Thursday, December 17, 2009

Reform Universal Service Now: Two New Data Points

Universal Service Fund (USF) reform has returned to the foreground in recent weeks. Among other things, the National Cable & Telecommunications Association filed a petition for rulemaking that seeks to reduce universal service subsidies in geographic areas experiencing facilities-based competition that is not subsidized. The Federal Communications Commission (FCC) staff's policy framework on the National Broadband Plan suggests USF reform will be a critical component of the Plan. The FCC also issued a Further Notice of Proposed Rulemaking on interim reforms for the High Cost Fund for non-rural telecommunications carriers. And the U.S. Court of Appeals for the District of Columbia Circuit upheld the FCC's "interim, emergency cap" on the High Cost Fund for competitive eligible telecommunications carriers.

All this activity should be understood in the context of two new USF "data points" – perhaps the most important data points for factoring into the FCC's data-driven gristmill. First, the telephone subscribership penetration rate in the U.S. reached 95.7 percent in July 2009. This amounted to a .3 percentage point increase from a year prior, and it’s the highest rate since such data collection begun some 26 years ago. Second, the FCC announced that the proposed universal service contribution factor for first quarter, 2010 will be 14.1 percent. This means that beginning in the first quarter of next year telecommunications providers will add a "universal service fee" line item of 14.1 percent to each interstate and international call made by their customers. This 14.1 percent tax on phone calls is an increase from the 12.3 percent that prevailed for the fourth quarter of 2009.

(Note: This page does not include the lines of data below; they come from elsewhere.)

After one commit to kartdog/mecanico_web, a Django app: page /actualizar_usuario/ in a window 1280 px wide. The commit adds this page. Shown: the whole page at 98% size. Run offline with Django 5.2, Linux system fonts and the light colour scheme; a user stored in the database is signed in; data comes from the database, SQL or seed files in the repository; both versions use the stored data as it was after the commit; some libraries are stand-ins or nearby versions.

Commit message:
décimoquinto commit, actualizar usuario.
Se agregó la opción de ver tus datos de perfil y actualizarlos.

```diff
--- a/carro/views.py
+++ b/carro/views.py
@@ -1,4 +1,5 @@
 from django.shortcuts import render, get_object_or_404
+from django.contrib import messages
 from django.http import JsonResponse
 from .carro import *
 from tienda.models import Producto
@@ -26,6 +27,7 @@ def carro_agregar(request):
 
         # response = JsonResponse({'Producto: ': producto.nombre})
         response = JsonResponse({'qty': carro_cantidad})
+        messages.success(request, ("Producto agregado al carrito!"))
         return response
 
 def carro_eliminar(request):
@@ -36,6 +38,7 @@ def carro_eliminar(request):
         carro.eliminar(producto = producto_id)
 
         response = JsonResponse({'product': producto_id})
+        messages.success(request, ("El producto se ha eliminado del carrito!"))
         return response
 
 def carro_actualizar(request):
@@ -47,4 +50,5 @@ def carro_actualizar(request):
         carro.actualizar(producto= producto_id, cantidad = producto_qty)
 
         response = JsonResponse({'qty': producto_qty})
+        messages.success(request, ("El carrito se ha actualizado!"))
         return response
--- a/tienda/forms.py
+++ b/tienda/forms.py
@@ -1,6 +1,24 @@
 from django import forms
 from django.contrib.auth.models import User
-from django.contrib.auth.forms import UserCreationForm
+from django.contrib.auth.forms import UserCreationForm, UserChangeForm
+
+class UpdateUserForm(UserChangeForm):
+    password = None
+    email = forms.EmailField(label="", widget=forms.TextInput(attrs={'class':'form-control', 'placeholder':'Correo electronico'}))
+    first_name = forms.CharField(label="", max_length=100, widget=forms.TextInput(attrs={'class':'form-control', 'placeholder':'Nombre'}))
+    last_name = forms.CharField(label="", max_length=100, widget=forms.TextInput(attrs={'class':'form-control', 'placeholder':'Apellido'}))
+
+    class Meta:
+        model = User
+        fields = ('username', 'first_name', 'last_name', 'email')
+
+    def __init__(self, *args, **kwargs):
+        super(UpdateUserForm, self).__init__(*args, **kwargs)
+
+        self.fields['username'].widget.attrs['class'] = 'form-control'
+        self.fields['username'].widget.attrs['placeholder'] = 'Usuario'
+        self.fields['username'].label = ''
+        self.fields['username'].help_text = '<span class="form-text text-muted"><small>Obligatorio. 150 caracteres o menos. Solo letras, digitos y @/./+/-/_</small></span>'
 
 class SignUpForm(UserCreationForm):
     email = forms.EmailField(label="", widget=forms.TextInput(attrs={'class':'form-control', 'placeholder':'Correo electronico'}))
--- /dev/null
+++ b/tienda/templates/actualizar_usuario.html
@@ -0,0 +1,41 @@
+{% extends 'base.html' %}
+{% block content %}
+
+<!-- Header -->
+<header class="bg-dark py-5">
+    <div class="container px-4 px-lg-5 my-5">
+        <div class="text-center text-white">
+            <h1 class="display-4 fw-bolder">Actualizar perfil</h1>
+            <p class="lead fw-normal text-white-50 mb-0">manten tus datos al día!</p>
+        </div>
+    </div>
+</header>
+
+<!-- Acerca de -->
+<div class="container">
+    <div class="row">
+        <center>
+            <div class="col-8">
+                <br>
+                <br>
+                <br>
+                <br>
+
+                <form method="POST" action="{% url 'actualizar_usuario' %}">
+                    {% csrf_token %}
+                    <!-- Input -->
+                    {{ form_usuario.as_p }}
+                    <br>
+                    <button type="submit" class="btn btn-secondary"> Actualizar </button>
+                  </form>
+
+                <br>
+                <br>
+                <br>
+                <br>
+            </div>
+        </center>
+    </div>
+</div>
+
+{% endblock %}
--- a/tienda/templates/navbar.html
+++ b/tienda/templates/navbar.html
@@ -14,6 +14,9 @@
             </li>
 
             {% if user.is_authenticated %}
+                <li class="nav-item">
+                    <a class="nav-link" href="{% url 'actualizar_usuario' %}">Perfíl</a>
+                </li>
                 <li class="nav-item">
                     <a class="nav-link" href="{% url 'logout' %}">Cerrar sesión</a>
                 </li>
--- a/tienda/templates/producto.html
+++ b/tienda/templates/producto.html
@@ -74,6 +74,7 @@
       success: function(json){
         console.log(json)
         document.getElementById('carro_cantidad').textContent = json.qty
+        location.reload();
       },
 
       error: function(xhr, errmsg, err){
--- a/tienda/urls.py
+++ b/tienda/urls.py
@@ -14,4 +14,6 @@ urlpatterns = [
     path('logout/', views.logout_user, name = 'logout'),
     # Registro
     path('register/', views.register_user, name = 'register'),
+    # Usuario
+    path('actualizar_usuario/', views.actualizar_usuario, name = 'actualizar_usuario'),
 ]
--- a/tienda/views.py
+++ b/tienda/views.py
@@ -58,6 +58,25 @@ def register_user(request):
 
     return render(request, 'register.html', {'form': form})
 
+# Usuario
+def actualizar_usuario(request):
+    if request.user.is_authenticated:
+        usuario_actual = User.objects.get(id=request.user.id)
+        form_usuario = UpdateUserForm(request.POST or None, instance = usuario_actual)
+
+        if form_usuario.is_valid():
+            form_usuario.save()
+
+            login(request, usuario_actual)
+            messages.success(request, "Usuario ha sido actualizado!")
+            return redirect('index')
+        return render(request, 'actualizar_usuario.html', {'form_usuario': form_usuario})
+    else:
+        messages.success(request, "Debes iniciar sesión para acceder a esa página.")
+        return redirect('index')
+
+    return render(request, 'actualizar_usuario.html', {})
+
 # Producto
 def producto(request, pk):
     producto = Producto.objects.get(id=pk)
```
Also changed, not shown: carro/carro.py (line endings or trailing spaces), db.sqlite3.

Taken together, these two data points present a USF paradox: On the one hand, overall telephone subscribership has reached its highest penetration level ever; but on the other hand, at the same time, the universal service tax has reached its highest level ever – and approaching triple the 5 percent USF tax that was in place in 2000. Or, one might instead call it internal incoherency. But however it might be characterized, the juxtaposition between an all-time high level of subscribership and an increasing contribution factor highlights the continuing need for USF reform.

Earlier this fall, at the Free State Foundation's book release event for New Directions in Communications Policy, Professor John W. Mayo of Georgetown University's McDonough School of Business pointed to the consistent mid-90s telephone subscriber rate and suggested we should declare victory on universal service and turn attention to broadband. Among the economic principles outlined Prof. Mayo's book chapter on USF reform in New Directions: "make subsidies explicit and transparent" and "target subsidies to those in need of subsidies." In particular, Prof. Mayo pointed to the low income programs of LifeLine and LinkUp as preferred explicit and targeted approaches toward universal broadband service.

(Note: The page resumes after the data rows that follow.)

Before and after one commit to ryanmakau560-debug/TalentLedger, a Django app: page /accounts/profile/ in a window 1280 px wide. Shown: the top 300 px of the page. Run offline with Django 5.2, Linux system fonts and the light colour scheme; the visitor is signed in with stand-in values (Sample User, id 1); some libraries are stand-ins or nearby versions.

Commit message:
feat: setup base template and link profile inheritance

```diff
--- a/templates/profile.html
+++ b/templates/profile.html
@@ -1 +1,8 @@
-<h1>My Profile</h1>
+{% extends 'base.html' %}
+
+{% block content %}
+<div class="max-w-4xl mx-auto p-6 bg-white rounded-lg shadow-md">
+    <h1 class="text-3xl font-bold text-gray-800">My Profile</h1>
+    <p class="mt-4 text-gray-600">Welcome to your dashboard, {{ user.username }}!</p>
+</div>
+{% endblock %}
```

Former FCC Commissioner and FSF Distinguished Adjunct Senior Fellow Deborah Taylor Tate was even more specific in advocating this approach in "FCC Must Make Broadband Access Universal", an FSF Perspectives piece from this summer:

[T]here are tools available to the FCC to increase broadband adoption which the FCC can utilize immediately, specifically the Lifeline and Linkup federal subsidy programs which provide discounts on initial home telephone installation fees as well as for monthly service charges. These discounts are available for qualified low-income subscribers who meet stringent income eligibility criteria. There are already strict audit controls in place.

The Lifeline/Linkup programs, which thus far have been somewhat underutilized, could be expanded to provide discounts for installation and monthly charges for today's broadband services just as they have for old-fashioned telephone services. In addition to helping the urban poor who can't afford broadband, this expansion would help low- income persons in remote areas.
Targeting subsidies in an explicit and focused manner to promote the universal broadband service objective would result in a much more economically efficient and cost-effective regime than the existing wasteful USF regime. And that's the point. Rather than superimpose the unsustainable USF regime designed for telephone onto broadband, the hoped-for universal service transition from telephone to broadband must take a different course. (FSF President Randolph May has detailed additional needed reforms in his prior Perspectives piece, "Put Universal Service Reform Near Top of FCC’s Agenda." And the NCTA petition's detailed analysis showing the extent of USF subsidies paid to carriers in areas where unsubsidized competition already exists represents a way forward.)

The FCC's recent FNPR on universal service support for non-rural carriers admittedly kicks the can down the road on comprehensive USF reform. But the two data points indicating an all-time highs in telephone subscribership and the USF tax speak to the need for meaningful reform, and soon. Perhaps the National Broadband Plan, coupled with the new data points, will be the breakpoint for reforming universal service.